It is important for any homebuyer or housing advocate to understand the corporate and political machine behind the HOA industry - and that's what it is. HOAs are not democracies or private clubs created for residents, but real estate investment schemes created by the housing industry for its own benefit, and with the blessing - or mandate - of local governments. Do not be fooled by marketing hype, there is much more to planned communities than the pristine green spaces and "amenities." Owners have to pay dearly for all of it and more.
My fervent wish is that consumers educate themselves and demand that their local planning and development commissions put and end to future approval and construction of HOAs.
This book helped me understand the history of HOAs and how they rose from a reasonable agreement amongst like minded residents ("let's have no dead deer hanging from trees") to micromanagement of house colors and lightbulb wattage. McKenzie's book was a watershed for me and I have reread it many times. I have also bought multiple copies for friends who can't understand why they can't paint their house or put up a clothes line.

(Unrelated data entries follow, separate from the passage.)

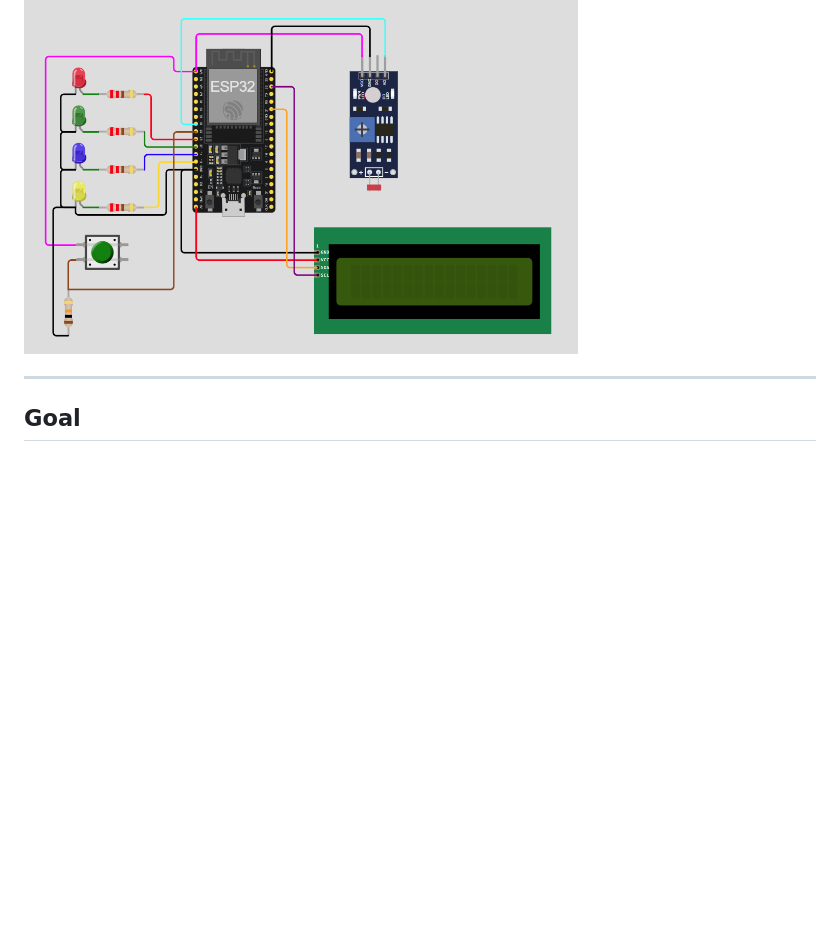
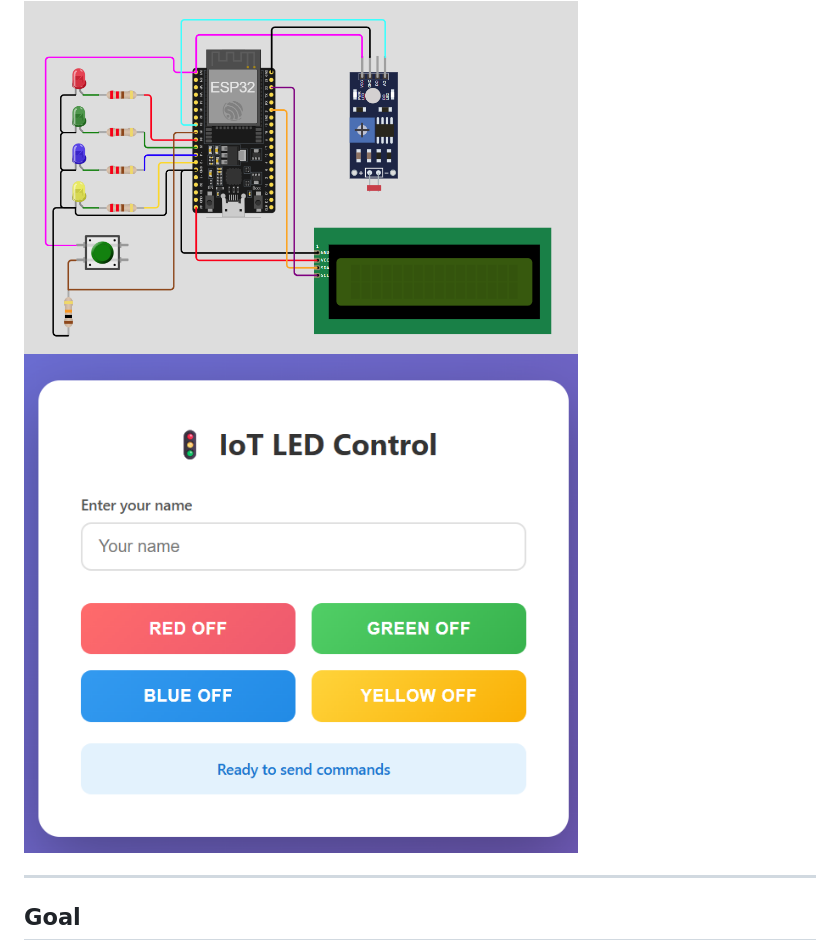
Before and after one commit to ttpu-iot/IoT25-Lab2_T, a Markdown page: README.md, the part around the change. GitHub-like rendering; pictures changed too: image-1.png (added); blank space fills up the shorter version.

```diff
--- a/README.md
+++ b/README.md
@@ -21,6 +21,8 @@ You need to finish following exercises
 
 
 <img src="image.png" alt="ESP32 Pin Configuration" width="70%">
+
+<img src="image-1.png" alt="ThingSpeak Channel Setup" width="70%">
 
 ----------
 ## Goal
```
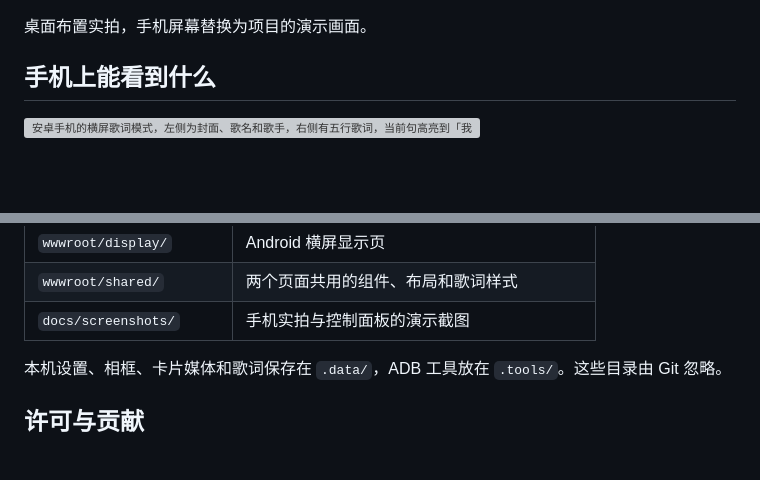
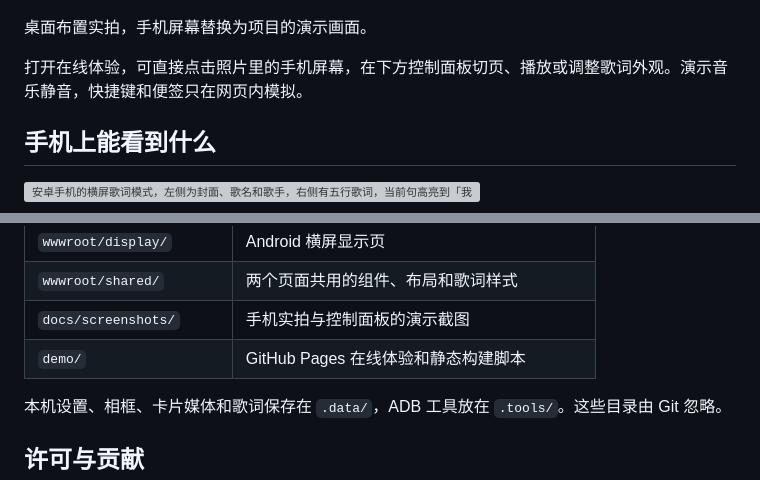
Before and after one commit to kdwbll/desk-side-display, a Markdown page: README.md, 2 parts joined by grey strips. Drawn GitHub-style; blank space fills up the shorter version; grey boxes are pictures that could not be loaded.

Commit message:
Build and publish an interactive desk display demo

```diff
--- a/README.md
+++ b/README.md
@@ -7,6 +7,8 @@
 ![通过 USB 连接的安卓手机横放在显示器下方的支架上，屏幕显示项目的逐字歌词演示](docs/screenshots/desk-setup.jpg)
 
 桌面布置实拍，手机屏幕替换为项目的演示画面。
+
+打开在线体验，可直接点击照片里的手机屏幕，在下方控制面板切页、播放或调整歌词外观。演示音乐静音，快捷键和便签只在网页内模拟。
 
 ## 手机上能看到什么
 
@@ -61,6 +63,7 @@
 | `wwwroot/display/` | Android 横屏显示页 |
 | `wwwroot/shared/` | 两个页面共用的组件、布局和歌词样式 |
 | `docs/screenshots/` | 手机实拍与控制面板的演示截图 |
+| `demo/` | GitHub Pages 在线体验和静态构建脚本 |
 
 本机设置、相框、卡片媒体和歌词保存在 `.data/`，ADB 工具放在 `.tools/`。这些目录由 Git 忽略。
 
```
Also changed, not shown: other parts of README.md (+1 -1 lines), demo/assets/cover.jpg (added), demo/assets/mountain.jpg (added), demo/assets/wave.gif (added), 9 other files.
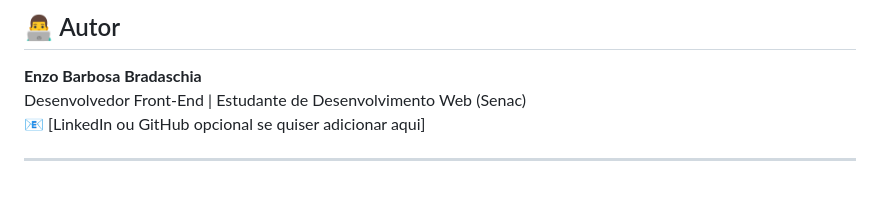
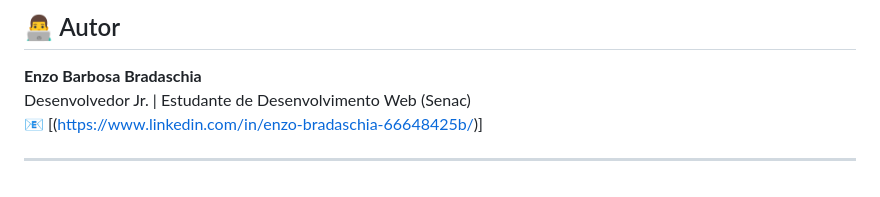
Before and after one commit to bradas01/Final-Task-Portfolio, a Markdown page: README.md, the part around the change. Drawn GitHub-style.

Commit message:
Update author information in README.md

```diff
--- a/README.md
+++ b/README.md
@@ -93,7 +93,7 @@ O site está publicado e pode ser acessado em:
 ## 👨‍💻 Autor
 
 **Enzo Barbosa Bradaschia**
-Desenvolvedor Front-End | Estudante de Desenvolvimento Web (Senac)
-📧 [LinkedIn ou GitHub opcional se quiser adicionar aqui]
+Desenvolvedor Jr. | Estudante de Desenvolvimento Web (Senac)
+📧 [(https://www.linkedin.com/in/enzo-bradaschia-66648425b/)]
 
 ---
```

I wrote to McKenzie about the impact his book had on my views and got a lovely reply in response. If this is a topic that has touched your life, this book is a tremendous eye opener. I highly recommend it, as I did in the 1990's!